The bottom of the package has a sticker. There will be a model number and a serial number. An example of a model number is TFLG800GTMP4. Tracfone LG800G Triple Minute and the P4 means it has an AT&T SIM and associated data settings.
If it ended in P5, that would be T-Mobile. On the CDMA phones that I have purchased, there is a P, but no number after that.
On some websites such as Walmart, the model number is there with the P4.
On the Tracfone website, you go by the page's URL. When you put in your zip code and go to the phone page, you look at the URL and make sure it has market=GSM4 or market=COGSM4. If not, just edit it and hit enter to refresh. If the URL contains GSM4, then orders from that page will be AT&T SIM GSM phones.

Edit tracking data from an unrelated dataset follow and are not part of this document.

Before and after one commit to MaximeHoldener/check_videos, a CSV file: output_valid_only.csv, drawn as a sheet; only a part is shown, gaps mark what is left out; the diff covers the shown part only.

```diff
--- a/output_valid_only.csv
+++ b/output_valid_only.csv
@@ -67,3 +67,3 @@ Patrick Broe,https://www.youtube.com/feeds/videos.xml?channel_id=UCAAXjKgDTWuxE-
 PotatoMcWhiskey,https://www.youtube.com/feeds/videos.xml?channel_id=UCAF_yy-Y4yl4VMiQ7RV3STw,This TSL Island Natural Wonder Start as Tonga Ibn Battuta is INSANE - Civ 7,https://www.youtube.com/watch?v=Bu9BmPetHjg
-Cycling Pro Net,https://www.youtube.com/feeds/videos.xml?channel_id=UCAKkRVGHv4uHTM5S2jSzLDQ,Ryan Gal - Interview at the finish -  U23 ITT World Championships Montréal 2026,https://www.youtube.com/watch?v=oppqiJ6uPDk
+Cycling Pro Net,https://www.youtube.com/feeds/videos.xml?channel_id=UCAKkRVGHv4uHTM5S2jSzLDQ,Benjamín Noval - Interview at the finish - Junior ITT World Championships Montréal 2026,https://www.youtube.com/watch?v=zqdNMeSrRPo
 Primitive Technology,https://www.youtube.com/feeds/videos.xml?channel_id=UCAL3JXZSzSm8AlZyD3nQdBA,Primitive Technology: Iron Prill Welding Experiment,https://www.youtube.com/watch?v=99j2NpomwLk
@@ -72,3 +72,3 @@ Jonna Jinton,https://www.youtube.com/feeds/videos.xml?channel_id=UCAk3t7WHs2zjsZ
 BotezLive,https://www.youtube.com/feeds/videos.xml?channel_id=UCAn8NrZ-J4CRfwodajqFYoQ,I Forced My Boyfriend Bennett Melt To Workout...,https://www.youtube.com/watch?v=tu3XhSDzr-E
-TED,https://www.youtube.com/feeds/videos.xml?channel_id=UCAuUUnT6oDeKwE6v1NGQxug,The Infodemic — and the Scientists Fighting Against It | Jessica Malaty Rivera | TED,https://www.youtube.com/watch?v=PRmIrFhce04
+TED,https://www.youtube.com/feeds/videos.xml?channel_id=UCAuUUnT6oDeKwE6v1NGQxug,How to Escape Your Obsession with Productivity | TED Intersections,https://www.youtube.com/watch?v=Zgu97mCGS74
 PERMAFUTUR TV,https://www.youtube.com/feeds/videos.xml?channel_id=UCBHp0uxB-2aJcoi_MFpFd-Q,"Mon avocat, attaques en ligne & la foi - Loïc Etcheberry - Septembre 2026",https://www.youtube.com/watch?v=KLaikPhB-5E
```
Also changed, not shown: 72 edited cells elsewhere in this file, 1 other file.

It would be a combination of GSM5 (T-Mobile) and SPR (Sprint). You can experiment with the market= and hit enter and see what phones show up. Some possibilities are CO (Verizon), GSM4, GSM5, SPR, and combinations of two together. You can order from any page that you manage to conjure up. The zip code question in the beginning just steers you to the phones they want you to see, for their own business reasons. Sometimes, it correlates to which carriers will reliably work where you are, sometimes it's just cheaper service for them. When you get to the order form, you can put any address you want as long as it's compatible with the credit card. The only zip code that's important is the activation zip so you get a local number. They don't smile on constant roaming.
Ten digit dialing is the new normal. If you have been allowed to use seven digit dialing until now, consider yourself lucky. It is old-fashioned but you will find it around here and there. There is such a demand for phone numbers that now there can be more than one area code for the same city. So in case two people have the same seven digit number, you have to use the area code. It has nothing to do with getting a new phone company. The old phone company is simply upgrading.